Constantine P. Cavafy’s “Waiting for the Barbarians” is a thirty-five-line poem composed of questions (in fifteen-syllable lines) and answers (in twelve-and thirteen-syllable lines). Although the speakers are not identified, they are clearly citizens of a city in the Roman Empire speculating on a public event and trying to assess its importance by observing the behavior of their public officials. Each stanza of the poem contains one or more questions, followed by a brief answer.

The first question about why people have gathered in the forum is given a precise reply: Today the barbarians are expected to arrive. Puzzled by the inactivity of the senate, the first speaker is told that law making has been suspended because of the imminent arrival of the barbarians. It seems futile to continue legislating when the barbarians will surely want to make their own rules.

The first speaker’s focus then shifts to the emperor, who has risen early and sits on his throne at the city’s main gate, wearing his crown.
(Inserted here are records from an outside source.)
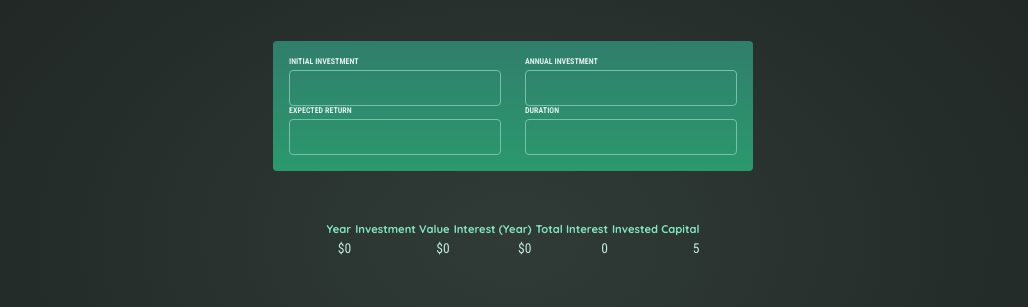
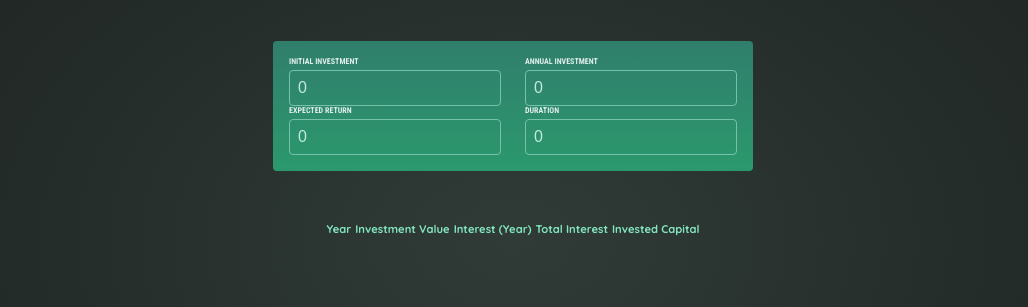
Before and after one commit to kei1-st/KabuMeter, a React (Vite) app: page / in a window 1280 px wide. Shown: the part 185-492 px from the top of the page, without its empty margins (127-1155 px from the left). Built offline with nearby package versions, Linux system fonts and the light colour scheme.

Commit message:
fix management of state in Result()

```diff
--- a/src/components/Result/Result.jsx
+++ b/src/components/Result/Result.jsx
@@ -3,6 +3,15 @@ import { formatter, calculateInvestmentResults } from '../../util/investment';
 import TABLE_HEADERS from './tableHeaders.js';
 
 export default function Result({ initialInvestment, annualInvestment, expectedReturn, duration }) {
+  let annualData = calculateInvestmentResults({
+    initialInvestment,
+    annualInvestment,
+    expectedReturn,
+    duration,
+  });
+
+  console.log(annualData);
+
   return (
     <div id="result">
       <table align="center">
@@ -14,13 +23,15 @@ export default function Result({ initialInvestment, annualInvestment, expectedRe
           </tr>
         </thead>
         <tbody>
-          <tr>
-            <td>{formatter.format(initialInvestment)}</td>
-            <td>{formatter.format(annualInvestment)}</td>
-            <td>{formatter.format(expectedReturn)}</td>
-            <td>{duration}</td>
-            <td>5</td>
-          </tr>
+          {annualData.map((data) => (
+            <tr>
+              <td>{data.year}</td>
+              <td>{formatter.format(data.annualInvestment)}</td>
+              <td>{formatter.format(data.interest)}</td>
+              <td>{0}</td>
+              <td>{formatter.format(data.valueEndOfYear)}</td>
+            </tr>
+          ))}
         </tbody>
       </table>
     </div>
--- a/src/components/UserInput/UserInput.jsx
+++ b/src/components/UserInput/UserInput.jsx
@@ -16,24 +16,24 @@ export default function UserInput({
       <div class="input-group">
         <div>
           <label>INITIAL INVESTMENT</label>
-          <input type="number" val={initialInvestment} onChange={setInitialInvestmentValue} />
+          <input type="number" value={initialInvestment} onChange={setInitialInvestmentValue} />
           {console.log(initialInvestment)}
         </div>
         <div>
           <label>ANNUAL INVESTMENT</label>
-          <input type="number" val={annualInvestment} onChange={setAnnualInvestmentValue} />
+          <input type="number" value={annualInvestment} onChange={setAnnualInvestmentValue} />
           {console.log(annualInvestment)}
         </div>
       </div>
       <div class="input-group">
         <div>
           <label>EXPECTED RETURN</label>
-          <input type="number" val={expectedReturn} onChange={setExpectedReturnValue} />
+          <input type="number" value={expectedReturn} onChange={setExpectedReturnValue} />
           {console.log(expectedReturn)}
         </div>
         <div>
           <label>DURATION</label>
-          <input type="number" cal={duration} onChange={setDurationValue} />
+          <input type="number" value={duration} onChange={setDurationValue} />
           {console.log(duration)}
         </div>
       </div>
```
The first speaker is told that the emperor is waiting to welcome the barbarians’ leader and has even prepared a scroll of the most important names in the city.

Then the first speaker notices the consuls and praetors, officials appearing in their finest public dress, adorned with various items of dazzling jewelry. He is assured that the barbarians are impressed with such displays of wealth and power. The first speaker also notices that the city’s “distinguished orators” make no show and present no speeches. He is informed that barbarians find “rhetoric and public speaking” boring.

Then the public mood shifts, and the first speaker is bewildered by the sudden seriousness of the people, who are now leaving for home and seemingly lost in reverie. The second speaker answers that it is because “night has fallen” and the barbarians still have not arrived. Indeed, word has come from “the border” that the barbarians no longer exist. The first speaker ends the poem wondering what will happen without the barbarians, since they were a “kind of solution.”

Forms and Devices

The poem proceeds by asking what seem like simple-minded questions that are put to a well-informed authority on the significance of public events. Yet the rudimentary quality of the questions enables Cavafy to describe the setting with maximum objectivity, since the questions are based purely on observation and on a desire to understand events, without interpreting too quickly. Each answer to a question thus elaborates some aspect of the setting, of what it means to wait for the barbarians. By asking questions, the first speaker is able to lay bare the assumptions of the second speaker, the public officials, and the populace. As a result, the dramatic impact of the scene is enhanced: It comes alive by the gradual revelation of details and explanations.

The major device of the poem is irony. Although the first speaker seems naïve, and the second, by comparison, sophisticated, in fact, no one in the city (as the conclusion implies) is acting on solid information. Instead, they are all behaving according to their expectations of what they think the barbarians will be like. At the same time, the populace and their leaders are exposing their own sense of futility. Neither the senate nor the emperor provides any positive action. In their passive roles they are like the people they lead—waiting for the intervention of an external force.

The dialogue form of the poem also enhances its irony, since the format of questions and answers would seem to provide some resolution of certain issues—or, at the very least, a full exploration of the issues—as in Plato’s dialogues. Yet, just the contrary is true: No matter how many questions are asked, the same answer is always given, which makes a mockery of the dialogue form, since no new knowledge is acquired.

The imagery of the poem enforces the notion of a complex civilization, wealthy and cosmopolitan, that has stagnated. It can dress itself up to awe the barbarians, but it cannot act for itself. Nowhere does the poet explicitly state his opinion. On the contrary, he prefers understatement and irony, allowing adjectives such as “embroidered,” “magnificent,” and “elegant”—used to describe togas and jewelry—to convey the grand, yet inert, quality of this civilization, which at this point in its development can do no more than display itself.